The impacts of climate change, in three charts: A visual summary of the IPCC's Working Group 2 report
- 31 Mar 2014, 10:20
- Mat Hope
The latest instalment of the Intergovernmental
Panel on Climate Change (IPCC)'s
big report on the
impacts of climate change is chock-full of
information. To help readers wade through it all, the IPCC's
scientists have condensed some of it into handy charts, graphs, and
We pick three of the most intriguing from the IPCC's Working
Summary for Policymakers.
From drought, to flooding and wildfires, the IPCC estimates
climate change will have some significant impacts. This map
illustrates where it expects them to hit.
Each symbol on the map represents a different impact. If the
symbols are filled in, it means climate change is thought to have a
major contribution to the problem.
If they're empty, it means climate change is thought to make a
minor contribution. The small dashes indicate the level of
confidence the IPCC has about the findings (with five dashes
meaning confidence is "very high", and one dash meaning it's "very
As the map shows, the IPCC expects climate change to have a
major impact on glaciers, snow and ice in all regions (excluding
It's also expected to have a major effect on rivers, lakes,
floods, and drought in Europe, North America, Asia, Africa and the
Arctic. Rising temperatures affect rainfall patterns and the rate
at which snow and ice melts and glaciers retreat, the IPCC
In addition to this, climate change is expected to have a minor
impact on food production. Recent food and cereal price rises
"indicate a sensitivity of current markets to climate extremes",
the report says.
A range of species are at risk as climate change hits their
habitats, the report says. Many species will be "unable to track
suitable climates under mid- and high-range rates of climate
change", the IPCC suggests.
Each white bar on the chart above shows how quickly a species'
group can migrate as their natural habitats change from 2050 to
2090. The thick black bar shows the median - or average - speed at
which the IPCC estimates they can move in the absence of human
The coloured lines relate to the IPCC's emission scenarios,
known as Representative Concentration Pathways (RCP). The RCP
numbers relate to how quickly each scenario envisages the climate
changing, with higher numbers meaning faster rates of change.
If the thick black bars are below the coloured line, it means
scientists don't think the species will be able to migrate fast
enough to escape to more suitable habitats.
As the chart shows, all but split-hoofed mammals -
such as horses, deer and moose - are projected to be too slow to be
able to escape the impacts of climate change on their habitats in
flat areas under the IPCC's highest estimated rate of climate
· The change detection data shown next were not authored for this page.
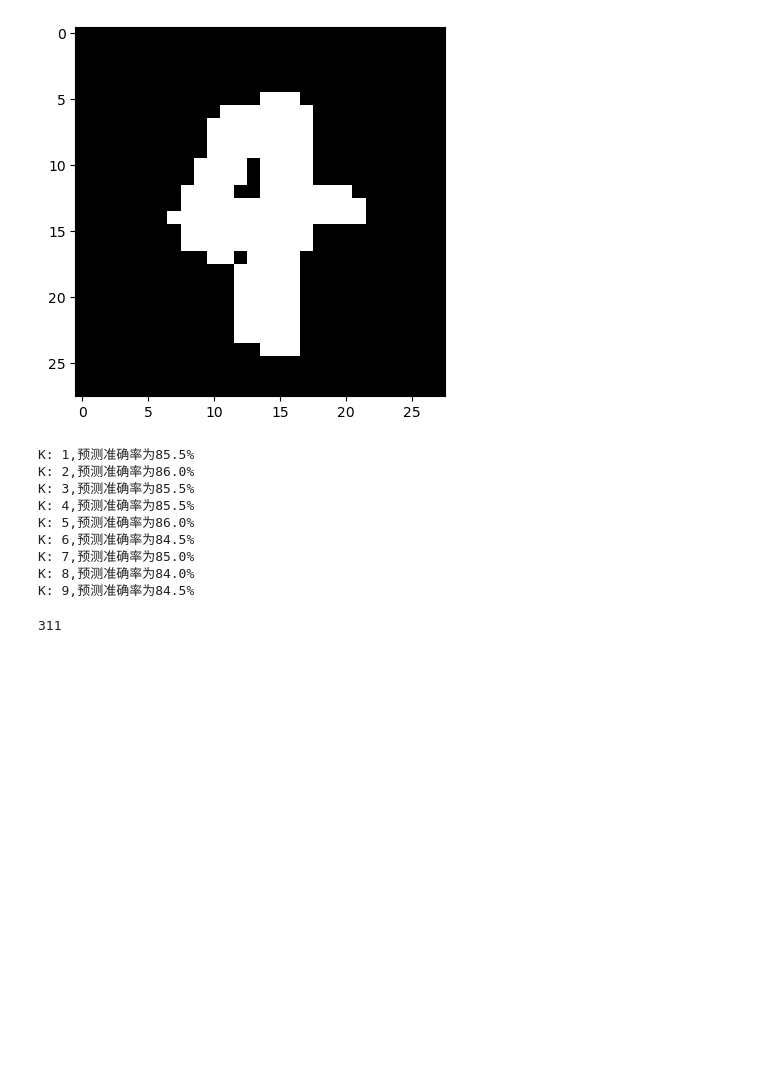
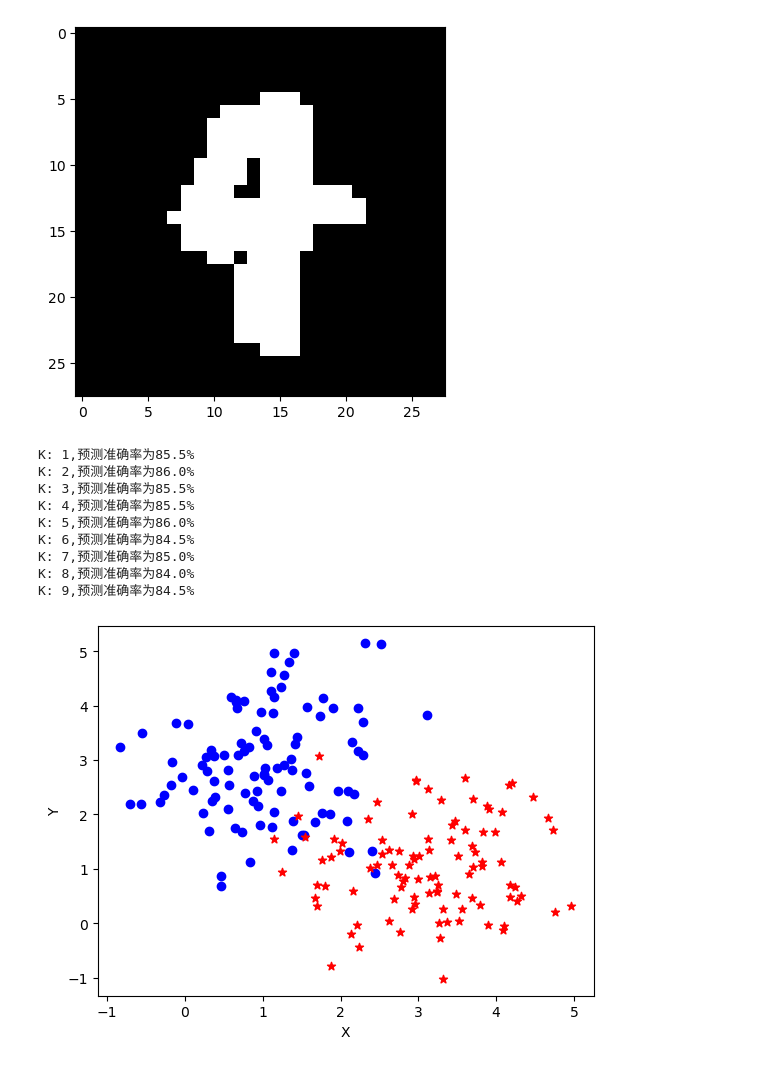
Before and after one commit to kelunwi/MLCodeNote, a Jupyter notebook: KNN.ipynb, the cells around one changed output. Saved outputs shown, nothing was run; the diff lists cells and outputs as text; code cells hidden in the pictures; blank space fills up the shorter version.

```diff
--- a/KNN.ipynb
+++ b/KNN.ipynb
@@ -108,6 +108,28 @@ K: 7,预测准确率为85.0%
 K: 8,预测准确率为84.0%
 K: 9,预测准确率为84.5%
 # %%
-print(311)
+from sklearn.neighbors  import KNeighborsClassifier
+from matplotlib.colors import ListedColormap
+import matplotlib.pyplot as plt
+import numpy as np
+data = np.loadtxt('gauss.csv',delimiter=',')
+# 取前两列
+x_train=data[:,:2]
+# 取最后一列
+y_train=data[:,2]
+# print(x_train,y_train)
+plt.figure()
+# 选择 y_train =0 和1  d的 x_train 的数据
+# x_train = [[2, 3],
+#            [1, 5],
+#            [4, 2],
+#            [3, 4]]
+# y_train = [0, 1, 0, 1]
+# x_train[y_train==0,0] 相当于 去除上面数据中 2，和4  x_train[y_train==0,1] 取出3，2
+plt.scatter(x_train[y_train==0,0],x_train[y_train==0,1],c='blue',marker='o')
+plt.scatter(x_train[y_train==1,0],x_train[y_train==1,1],c='r',marker='*')
+plt.xlabel('X')
+plt.ylabel('Y')
+plt.show()
 # %% [output]
-311
+[figure, added]
```
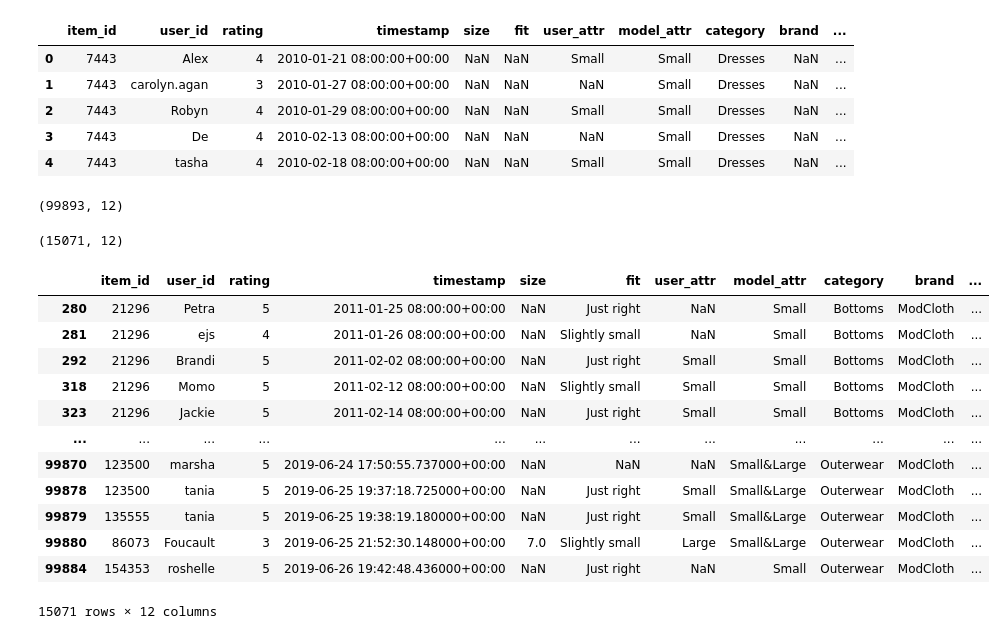
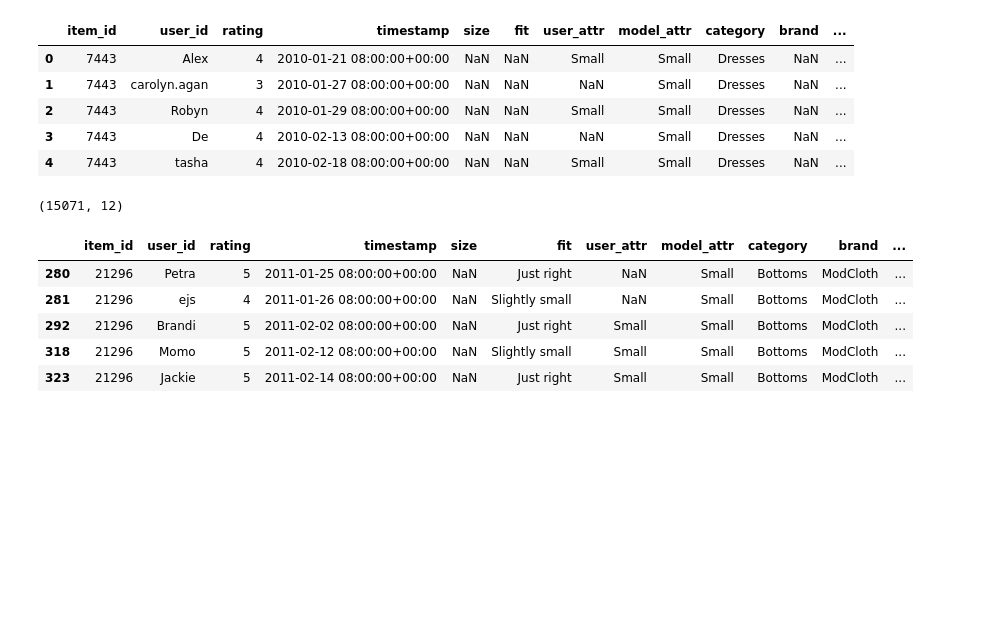
Before and after one commit to Matteo-Candi/Recommander-System, a Jupyter notebook: MarketBias.ipynb, the cells around one changed output. Saved outputs shown, nothing was run; the diff lists cells and outputs as text; code cells hidden in the pictures; blank space fills up the shorter version.

```diff
--- a/MarketBias.ipynb
+++ b/MarketBias.ipynb
@@ -36,10 +36,6 @@ MarketBias.head()
 | 2 | 7443 | Robyn | 4 | 2010-01-29 08:00:00+00:00 | NaN | NaN | Small | Small | Dresses | NaN | ... |
 | 3 | 7443 | De | 4 | 2010-02-13 08:00:00+00:00 | NaN | NaN | NaN | Small | Dresses | NaN | ... |
 | 4 | 7443 | tasha | 4 | 2010-02-18 08:00:00+00:00 | NaN | NaN | Small | Small | Dresses | NaN | ... |
-# %%
-MarketBias.shape
-# %% [output]
-(99893, 12)
 # %%
 same = MarketBias[MarketBias.brand == 'ModCloth']
 # %%
@@ -47,18 +43,11 @@ same.shape
 # %% [output]
 (15071, 12)
 # %%
-same
+same.head()
 # %% [output]
 |  | item_id | user_id | rating | timestamp | size | fit | user_attr | model_attr | category | brand | ... |
 | 280 | 21296 | Petra | 5 | 2011-01-25 08:00:00+00:00 | NaN | Just right | NaN | Small | Bottoms | ModCloth | ... |
 | 281 | 21296 | ejs | 4 | 2011-01-26 08:00:00+00:00 | NaN | Slightly small | NaN | Small | Bottoms | ModCloth | ... |
 | 292 | 21296 | Brandi | 5 | 2011-02-02 08:00:00+00:00 | NaN | Just right | Small | Small | Bottoms | ModCloth | ... |
 | 318 | 21296 | Momo | 5 | 2011-02-12 08:00:00+00:00 | NaN | Slightly small | Small | Small | Bottoms | ModCloth | ... |
 | 323 | 21296 | Jackie | 5 | 2011-02-14 08:00:00+00:00 | NaN | Just right | Small | Small | Bottoms | ModCloth | ... |
-| ... | ... | ... | ... | ... | ... | ... | ... | ... | ... | ... | ... |
-| 99870 | 123500 | marsha | 5 | 2019-06-24 17:50:55.737000+00:00 | NaN | NaN | NaN | Small&Large | Outerwear | ModCloth | ... |
-| 99878 | 123500 | tania | 5 | 2019-06-25 19:37:18.725000+00:00 | NaN | Just right | Small | Small&Large | Outerwear | ModCloth | ... |
-| 99879 | 135555 | tania | 5 | 2019-06-25 19:38:19.180000+00:00 | NaN | Just right | Small | Small&Large | Outerwear | ModCloth | ... |
-| 99880 | 86073 | Foucault | 3 | 2019-06-25 21:52:30.148000+00:00 | 7.0 | Slightly small | Large | Small&Large | Outerwear | ModCloth | ... |
-| 99884 | 154353 | roshelle | 5 | 2019-06-26 19:42:48.436000+00:00 | NaN | Just right | NaN | Small | Outerwear | ModCloth | ... |
-15071 rows × 12 columns
```
Also changed, not shown: parts of 10 cells of this notebook, 3 other files.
Trees and herbs are at the most risk. It's likely they'll need
human intervention to help them adapt in all but the lowest
estimate of climate change.
Climate change is expected to significantly change crop yields
in the coming decades, putting a strain on food production, the
The IPCC estimates climate change will reduce average crop
yields by between zero and two per cent per decade for the rest of
the century, at the same time as demand increases by about 14 per
cent per decade. That could put a strain on food production in some
areas, the IPCC adds - particularly in poor regions.
One degree of warming above pre-industrial levels will mean
lower wheat, rice, and maize harvests on average in some regions,
it claims. Because conditions won't change in the same way
everywhere, some areas may experience increased yields as the
climate changes, the IPCC says.
The graph above shows when climate change might affect crops if
there is no effort to adapt to changing conditions.
The colour of the bars relates to whether or not yields will
increase (shades of blue) or decrease (the yellow blocks). Each bar
represents a 29 year period. The size of the block shows how many
of the studies reviewed in the IPCC report predict the changes.
The graph shows that crop yields are expected to decrease at a
quicker rate than they increase in other areas, over the coming
The IPCC's latest report says climate change will leave its mark
"on all continents and across the oceans".
In making policymakers aware of the impacts, the
scientists hope they can help them start to plan for the impacts of
climate change - as well as taking action to cut emissions.